In the grand scheme of things, there are certainly worse things than a diagnosis of Addison's Disease.
The period of time between your dog getting sick and being diagnosed can be very scary, indeed. The symptoms of Addison's Disease (AD) can mirror that of so many other things -- things like cancer, tumors, liver failure, etc. -- all of which, in the long run, are far worse than AD.
Because this is a disease that your dog will have for the rest of its life, it is very important for the owner of an A-dog to become very educated about this disease and its treatment. The good news is that modern medicine has made this a very treatable disease! Once properly medicated, an A-dog can go on to live a completely normal life. My dog, Luke, has earned five Championship titles in agility since being diagnosed in 2009!
The key to living well with AD is to work with your veterinarian to find the proper dose of medication for your dog. There are two widely accepted forms of medications for dogs with AD. One is a daily dose of pills called Florinef. Florinef contains a steroid component and thus no other medication is required. Some dogs do very well on Florinef, although the consensus among the A-dog community is that most dogs end up needing higher and higher doses as they continue with treatment. Sometimes this leads to the dog receiving too much of the steroid component, which can cause problems. Those dogs ultimately tend to end up switching to alternate treatments.
My vet and I decided that the better option for my dog, Luke, would be Percorten-V, which is a shot that I give him every four weeks. In addition, I must give him a small amount of Prednisone daily to make up for the cortisol that his body is no longer producing. Luke gets 1.25mg per day, which is pretty miniscule. In times of stress it is often helpful for the owner to up the amount of steroids given and this will vary by dog. I have never come across a situation where my dog needs additional Prednisone. Agility trials are happy stress for him, but he does fine on his usual dose. Staying in a boarding kennel might be one situation where additional Prednisone is recommended.
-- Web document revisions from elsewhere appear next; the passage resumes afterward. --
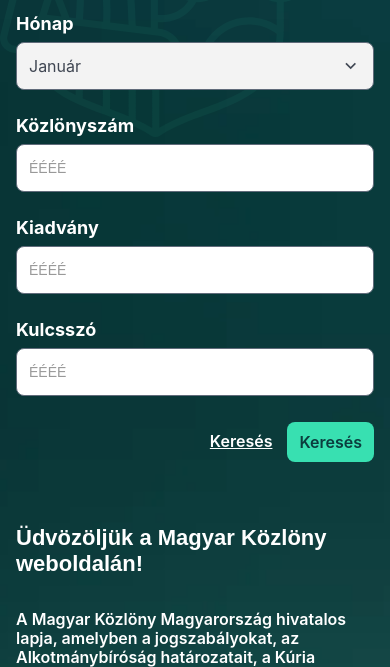
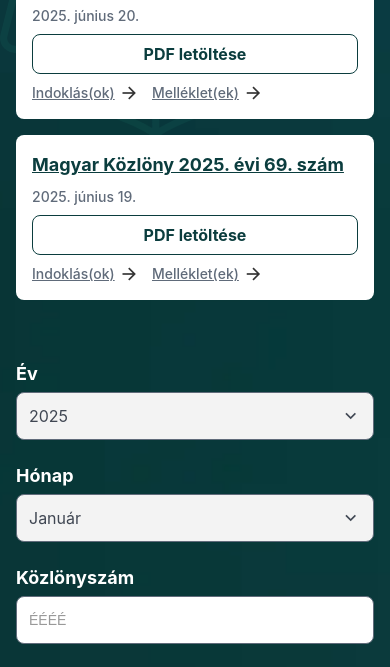
Before and after one commit to sonardesign/magyarkozlony-frontend, a website: page index.html in a window 390 px wide. Shown: the part 200-867 px from the top of the page. Drawn offline with Linux system fonts and the light colour scheme; a script that the page names is missing.

Commit message:
mobile gazettes

```diff
--- a/index.html
+++ b/index.html
@@ -20,7 +20,7 @@
   <meta name="bingbot" content="noindex, nofollow" />
 
   <!-- Stylesheets -->
-  <link href="src/css/main.css?v=1762811472543" rel="stylesheet" type="text/css" />
+  <link href="src/css/main.css?v=1762867986185" rel="stylesheet" type="text/css" />
 
   <!-- Font Preconnects -->
   <link href="https://fonts.googleapis.com" rel="preconnect" />
@@ -204,6 +204,84 @@
         </div>
       </div>
 
+      <!-- Mobile-Only Gazette Block -->
+      <div class="new-gazettes-mobile">
+        <div class="h2 inverse">Legfrissebb Közlöny</div>
+        <div class="w-layout-vflex list-items">
+          <!-- Mobile Gazette Card 1 -->
+          <div class="card">
+            <div class="kozlonyszam-wrapper">
+              <div class="kozlonszam-content">
+                <div class="kozlonyszam-texts">
+                  <div class="link-style">
+                    <a href="#" class="gasette-link">Magyar Közlöny 2025. évi 70. szám</a>
+                  </div>
+                  <div class="bodysmallregular">2025. június 20.</div>
+                  <a href="#" class="button-outline w-inline-block">
+                    <div class="button-label">PDF letöltése</div>
+                    <div class="high-contrast-mode-border-2"></div>
+                  </a>
+                </div>
+                <div class="kozlonyszam-secondary-intertactions">
+                  <div class="frame-1171276819">
+                    <div class="link-style-2">
+                      <div class="link-text-3">Indoklás(ok)</div>
+                      <div class="trailing-icon">
+                        <i class="ri-arrow-right-line"></i>
+                      </div>
+                    </div>
+                  </div>
+                  <div class="frame-1171276820">
+                    <div class="link-style-2">
+                      <div class="link-text-3">Melléklet(ek)</div>
+                      <div class="trailing-icon">
+                        <i class="ri-arrow-right-line"></i>
+                      </div>
+                    </div>
+                  </div>
+                </div>
+              </div>
+            </div>
+          </div>
+
+          <!-- Mobile Gazette Card 2 -->
+          <div class="card">
+            <div class="kozlonyszam-wrapper">
+              <div class="kozlonszam-content">
+                <div class="kozlonyszam-texts">
+                  <div class="link-style">
+                    <a href="#" class="gasette-link">Magyar Közlöny 2025. évi 69. szám</a>
+                  </div>
+                  <div class="bodysmallregular">2025. június 19.</div>
+                  <a href="#" class="button-outline w-inline-block">
+                    <div class="button-label">PDF letöltése</div>
+                    <div class="high-contrast-mode-border-2"></div>
+                  </a>
+                </div>
+                <div class="kozlonyszam-secondary-intertactions">
+                  <div class="frame-1171276819">
+                    <div class="link-style-2">
+                      <div class="link-text-3">Indoklás(ok)</div>
+                      <div class="trailing-icon">
+                        <i class="ri-arrow-right-line"></i>
+                      </div>
+                    </div>
+                  </div>
+                  <div class="frame-1171276820">
+                    <div class="link-style-2">
+                      <div class="link-text-3">Melléklet(ek)</div>
+                      <div class="trailing-icon">
+                        <i class="ri-arrow-right-line"></i>
+                      </div>
+                    </div>
+                  </div>
+                </div>
+              </div>
+            </div>
+          </div>
+        </div>
+      </div>
+
       <!-- Search Form -->
       <div class="search">
         <div class="search-form">
@@ -346,7 +424,7 @@
                 </div>
 
                 <!-- Submit Buttons -->
-                <div class="w-layout-vflex flex-block">
+                <div class="search-buttons">
                   <input
                     type="submit"
                     data-wait="Please wait..."
--- a/src/scss/components/_card.scss
+++ b/src/scss/components/_card.scss
@@ -15,6 +15,17 @@
   width: 100%;
   text-decoration: none;
   display: flex;
+
+  @include respond-to-small {
+    padding: $spacing-16;
+  }
+
+  .button-outline{
+
+    @include respond-to-small {
+      width: 100%;
+    }
+  }
 }
 
 .bodysmallregular {
--- a/src/scss/components/_form.scss
+++ b/src/scss/components/_form.scss
@@ -7,6 +7,20 @@
 .form-block {
   width: 100%;
   display: flex;
+}
+
+.search-buttons{
+  display: flex;
+  flex-flow: row;
+
+  @include respond-to-small {
+    flex-flow: column;
+    width: 100%;
+
+    input{
+      width: 100%;
+    }
+  }
 }
 
 .main-search {
--- a/src/scss/pages/_home.scss
+++ b/src/scss/pages/_home.scss
@@ -15,6 +15,21 @@
   flex-flow: row;
   width: 100%;
   margin-top: -82px; // Overlap with search section
+}
+
+// ============================================
+// Mobile-Only Gazette Block
+// ============================================
+
+.new-gazettes-mobile {
+  display: none; // Hidden by default on large screens
+  grid-row-gap: $spacing-16;
+  flex-direction: column;
+  width: 100%;
+  margin-top: $spacing-32;
+  margin-bottom: $spacing-32;
+  position: relative;
+  z-index: 10;
 }
 
 // ============================================
@@ -162,10 +177,17 @@
     text-align: left;
   }
 
+  .new-gazettes-mobile {
+    display: flex; // Show on small breakpoints
+  }
 }
 
 @include respond-to-tiny {
   .gasette-link {
     text-align: left;
   }
+
+  .new-gazettes-mobile {
+    display: flex; // Show on tiny breakpoints
+  }
 }
```
Also changed, not shown: src/css/main.css, 1 other file.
Owners of dogs with AD can expect to become good friends with their veterinarians, as it will require frequent visits until the magic dose is found. Once diagnosed and given the first dose of medication, generally you will return for weekly blood tests to make sure things are progressing as they should. In these blood draws, we are checking the dog's electrolyte levels, always aiming for a happy range of Sodium (NA) and Potassium (K) levels. These levels vary depending on your vet's machine, but we shoot for a ratio between 27-40.
When the blood tests reveal that the K is starting to rise and the NA is starting to drop, it's time for another shot of Percorten (or to give higher doses of Florinef). Ideally you are hoping for this to happen within a range of 4-5 weeks. Often times dogs are grossly overmedicated (per label directions) with Percorten and I've heard of some owners going three to four months before their dog is ready for another shot. The negative aspect of this is that these overmedicated dogs often do not start to feel like themselves again until their levels start to balance out again, so the more we can avoid overmedicating, the better! Finding the perfect balance of dose & duration is something that can take a bit of time, and until you settle on that sweet spot you will be making regular trips in for blood work.
Once you get there, though, life is pretty easy! You graduate to doing blood tests quarterly, bi-yearly and then yearly at your dog's annual physical. I write the date of my dog's next shot on my fridge and give him Prednisone every morning with his other supplements. Aside from that, I don't do anything differently for Luke than my other dogs. I do watch him closely, though, and I don't hesitate to take him into the vet for blood work if he seems to be feeling punky. While most dogs settle on a single dose for Percorten and are fine there for life, sometimes there are dogs who will need adjustments later on.
There is a fantastic support group on Yahoo groups that I cannot recommend enough: http://pets.groups.yahoo.com/group/AddisonDogs_ Most of what I know, I learned from that great group of people. It is moderated by owners of other A-dogs who have years of experience in treating this disease. There are even a couple of respected veterinarians who make appearances (most notably, Dr. Nancy Kay, author of "Speaking for Spot" and also Dr. Julia Bates, known for being one of the first veterinarians to do a study on starting with lower doses of Percorten). Often times owners of newly diagnosed A-dogs can feel tremendously overwhelmed. Having a support network of other A-dog owners is invaluable and also helps those who unfortunately are dealing with veterinarians who are not well educated about the disease or its treatment.
It costs me approximately $40/month to treat Luke for Addison's Disease. It is a paltry sum for the quality time I get to continue to spend with my dog! :o)